Exploring the origins of dentistry, and the emergence of the smile, the exhibition showcases Pierre Fauchard’s Le Chirugien-Dentiste (the Surgeon-Dentist), 1728, the first scientific treatise on teeth. It is displayed alongside examples of early dental techniques, tooth-pulling tools and dentures made from hippopotamus ivory. In a 1799 etching, Francisco Goya captures a woman stealing teeth from a hanged man –human teeth could be sold on for use in “sorcerers’” recipes or to the denture and transplant trade.

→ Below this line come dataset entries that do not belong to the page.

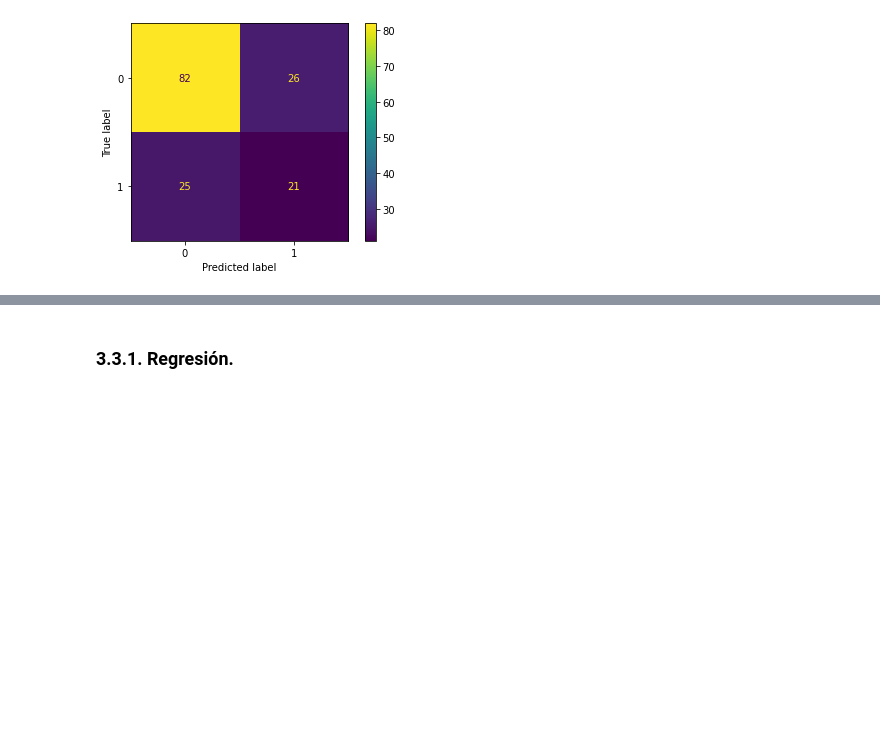
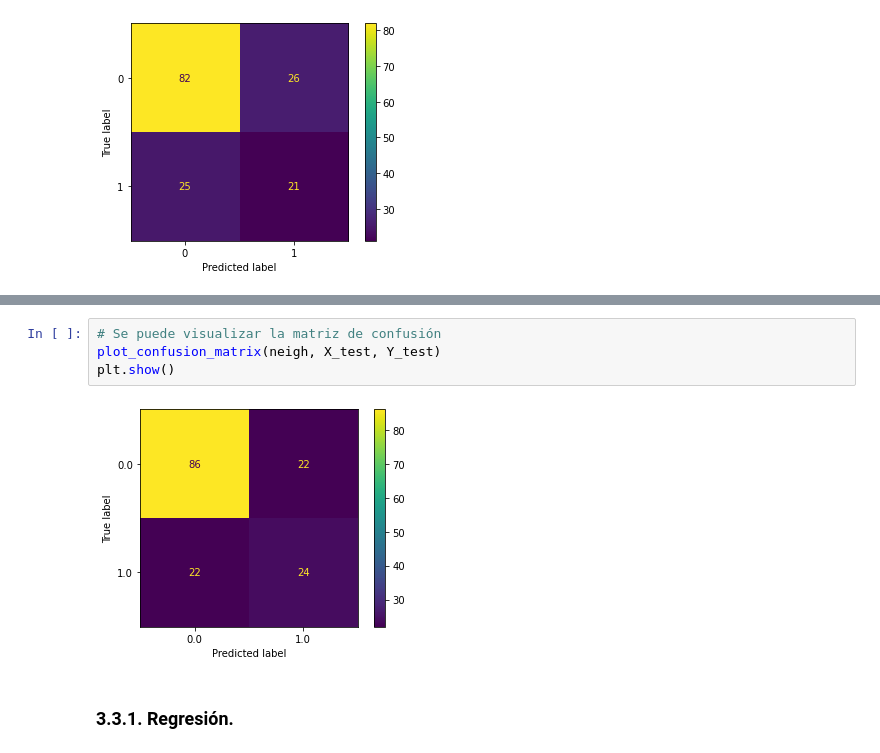
Before and after one commit to amvalero10/BI_lab1, a Jupyter notebook: Lab1.ipynb, the cells around one changed output, grey strips where cells are left out. Saved outputs shown, nothing was run; the diff lists cells and outputs as text; blank space fills up the shorter version.

```diff
--- a/Lab1.ipynb
+++ b/Lab1.ipynb
@@ -612,3 +728,9 @@ plt.show()
+# %%
+# Se puede visualizar la matriz de confusión
+plot_confusion_matrix(neigh, X_test, Y_test)
+plt.show()
+# %% [output]
+[figure, added]
 # %% [markdown]
 ### 3.3.1. Regresión.
 # %%
```
Also changed, not shown: parts of 22 cells of this notebook.
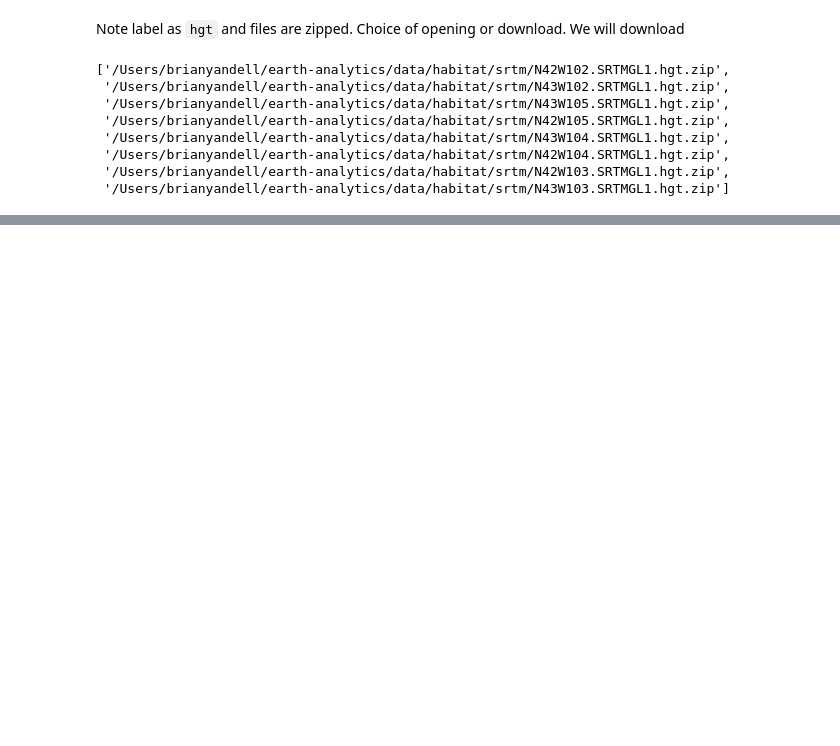
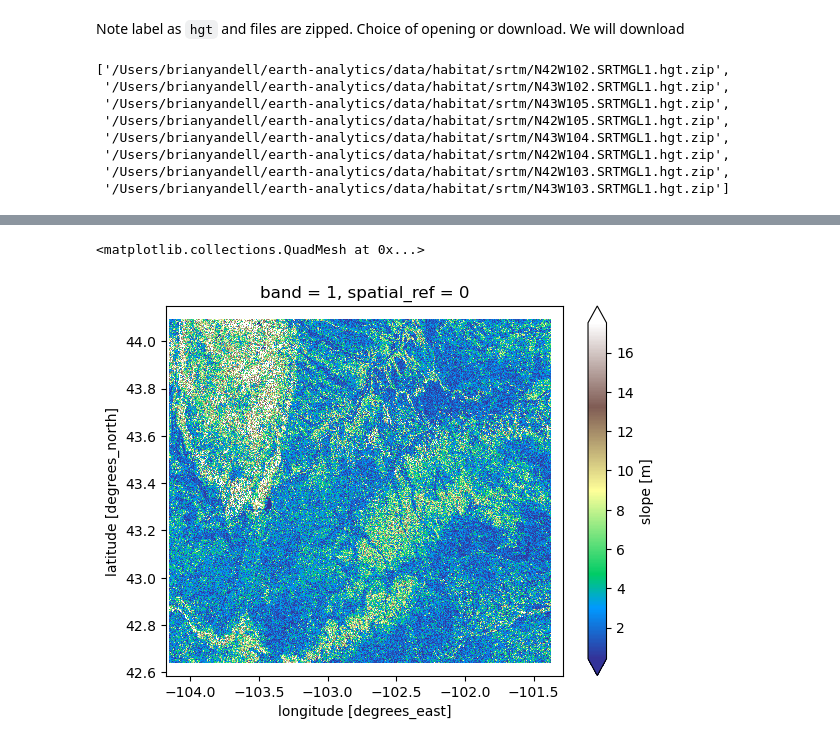
Before and after one commit to byandell-envsys/habitatSuitability, a Jupyter notebook: 2_slope.ipynb, the cells around one changed output, grey strips where cells are left out. Drawn from its saved outputs; the diff is of its cells as text; code cells hidden in the pictures; blank space fills up the shorter version.

Commit message:
2_slope intermediate

```diff
--- a/2_slope.ipynb
+++ b/2_slope.ipynb
@@ -131,0 +212,9 @@ redline_over_index(buffalo_gdf, srtm_da, edgecolor="white", cmap='terrain')
+# %%
+# Can use aspect instead
+# could use `utms13_epsg = 32613`
+srtm_utm_da = srtm_da.rio.reproject('EPSG:32613')
+slope_da = xrspatial.slope(srtm_utm_da).rio.reproject('EPSG:4326')
+slope_da.plot(robust=True, cmap='terrain')
+# %% [output]
+<matplotlib.collections.QuadMesh at 0x...>
+[figure, added]
```
Also changed, not shown: parts of 11 cells of this notebook.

The exhibition considers tooth-care for both rich and poor. It includes the hygiene set used by Queen Victoria’s dentist, as well as a rare picture of her smiling, dentures belonging to King William IV and Napoleon’s toothbrush. Paintings depict the barber-surgeons and blacksmiths who performed extractions for the less privileged, with caricatures by Thomas Rowlandson contrasting the suffering of the poor with the ostentatious smiles of the wealthy as they display new, gleaming dentures.

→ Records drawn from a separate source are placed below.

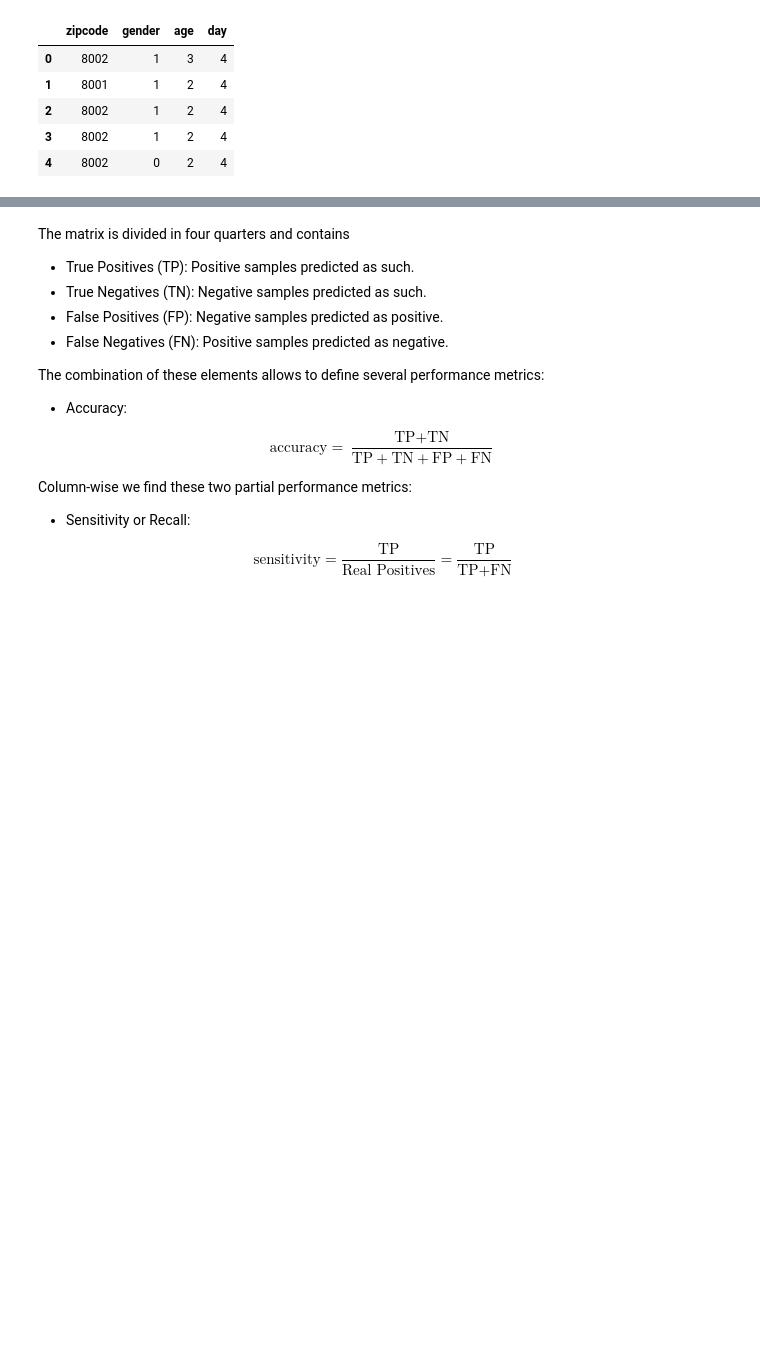
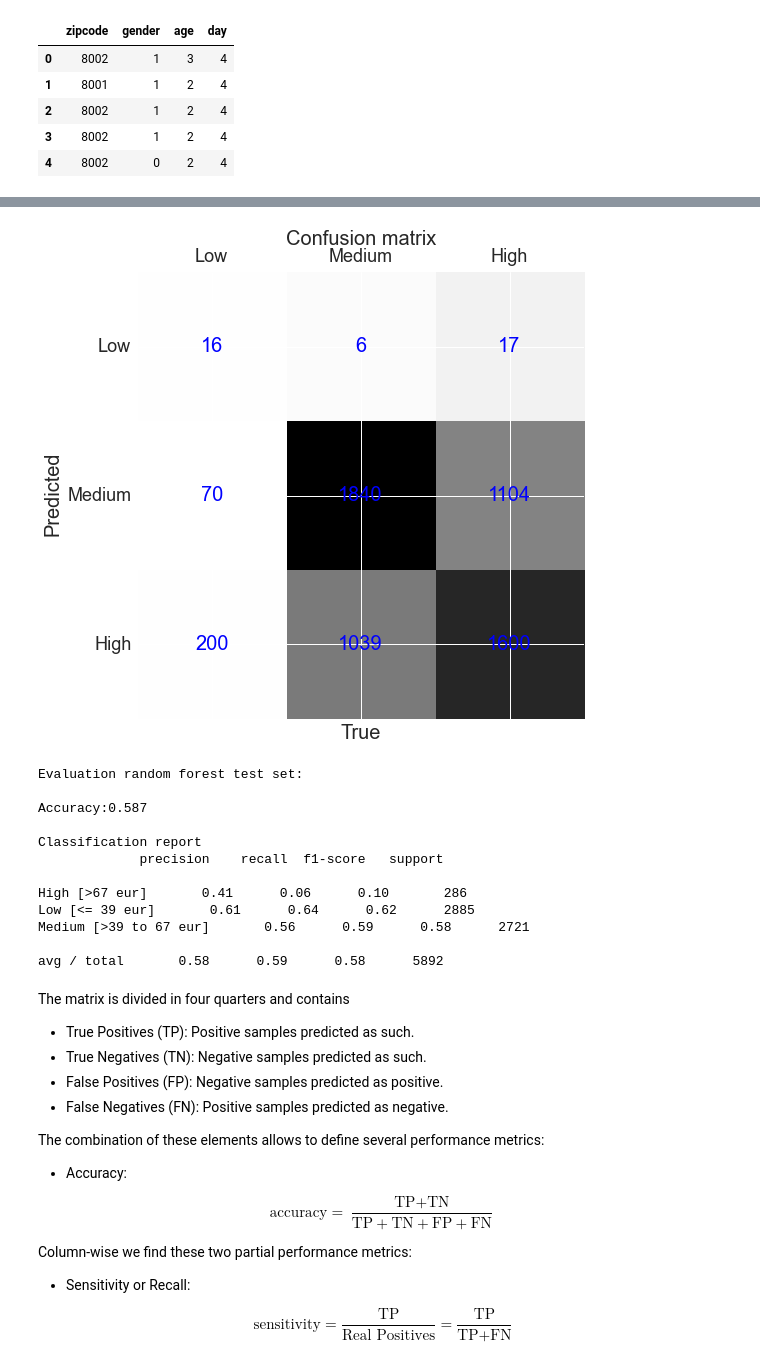
Before and after one commit to davidpenaplanell/DataScience, a Jupyter notebook: REGRESSION & CLASSIFICATION METHODS2 .ipynb, the cells around one changed output, grey strips where cells are left out. Cells and saved outputs as stored; diff of their text form; code cells hidden in the pictures; blank space fills up the shorter version.

```diff
--- a/REGRESSION & CLASSIFICATION METHODS2 .ipynb
+++ b/REGRESSION & CLASSIFICATION METHODS2 .ipynb
@@ -796,0 +823,21 @@ avg / total       0.63      0.62      0.62      5985
+# %%
+feature_names= data[['zipcode','gender','age','day']]
+
+from sklearn.feature_selection import *
+
+fs=SelectKBest(score_func=f_classif,k=3) #Select the best 3 features
+
+X_new_train=fs.fit_transform(X_train,np.ravel(y_train))
+X_new_test=fs.fit_transform(X_test,np.ravel(y_test))
+
+print 'Features considered: ', zip(fs.get_support(),feature_names) # Show the selected features
+
+print '\t'
+
+print 'Original test shape:', X_test.shape
+print 'Original train shape:', X_train.shape
+
+print '\t'
+
+print 'New train shape:', X_new_train.shape
+print 'New test shape:', X_new_test.shape
@@ -797,3 +852,33 @@ avg / total       0.63      0.62      0.62      5985
+# %%
+#Fitting with the best k=3 features insted of k=4
+
+clf_fs = RandomForestClassifier() #tree.DecisionTreeClassifier() or RandomForestClassifier()
+
+clf_fs = clf_fs.fit(X_new_train, np.ravel(y_train))
+# %%
+y_pred= clf_fs.predict(X_new_test)
+
+draw_confusion(y_test, y_pred,['Low', 'Medium','High'])
+
+print 'Evaluation random forest test set:  '
+print '\t'
+
+measure_performance(X_new_test,y_test,clf_fs, show_accuracy=True, \
+                    show_classification_report=True,show_confusion_matrix=False, show_r2_score=False)
+# %% [output]
+[figure, added]
+Evaluation random forest test set:
+
+Accuracy:0.587
+
+Classification report
+             precision    recall  f1-score   support
+
+High [>67 eur]       0.41      0.06      0.10       286
+Low [<= 39 eur]       0.61      0.64      0.62      2885
+Medium [>39 to 67 eur]       0.56      0.59      0.58      2721
+
+avg / total       0.58      0.59      0.58      5892
 # %% [markdown]
 The matrix is divided in four quarters and contains
 
```
Also changed, not shown: parts of 48 cells of this notebook.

Emerging technologies in the 19th and 20th centuries led to a more industrialised approach to tooth care. The exhibition charts the changing availability and affordability of consumer products such as toothpastes and brushes, as well as the evolution of dental drills, the use of x-rays and the advent of anaesthetic. Giant teeth and oversized teaching tools reveal techniques used for training dentists, who practised on large models before tackling the intricacy of a human mouth.

‘Teeth’ also explores the idea of oral hygiene as a right and a responsibility. Following World Wars I and II and the birth of the NHS in 1948, poster campaigns, films and animations outlined how responsible adults should look after their own, and their children’s teeth.

A selection of letters to and from the Tooth Fairy reveal the very particular relationship children have with the gaining and losing of teeth, and how parents, dentists and new technologies can help combat dental anxiety. The public can also submit their own Tooth Fairy letters as part of a digital project.

As the only visible part of the human skeleton, teeth are intrinsically linked to identity, both individual and cultural. An ancient Mayan tooth embellished with jade and a set of contemporary grillz reflect a desire for adornment, and a 1959 poem by Spike Milligan gently mocks ‘English Teeth’. From the lengths some will go to for a Hollywood smile, to the providing of vital forensic clues in the aftermath of warfare or natural catastrophe, our teeth say a lot about who we are.

TEETH runs from 17 May to 16 September 2018 and is curated by James Peto and Emily Scott-Dearing. The exhibition is inspired by The Smile Stealers by Richard Barnett, published by Thames & Hudson in association with Wellcome Collection.

For press information and images please contact:

Emily Philippou, Media Manager, Wellcome Collection

T+44 (0)20 7611 8726 | E e.philippou@wellcome.ac.uk | W wellcomecollection.org/press

Notes to Editors

Wellcome Collection is a free museum and library for the incurably curious. Inspired by the medical objects and curiosities collected by Henry Wellcome, it connects science, medicine, life and art. Through its exhibitions, live programming, and digital and publishing activity, it makes thought provoking content which aims to challenge how we think and feel about health.

Wellcome Collection is part of Wellcome, a global charitable foundation that exists to improve health for everyone by helping great ideas to thrive. Both politically and financially independent, we support scientists and researchers, take on big problems, fuel imaginations and spark debate.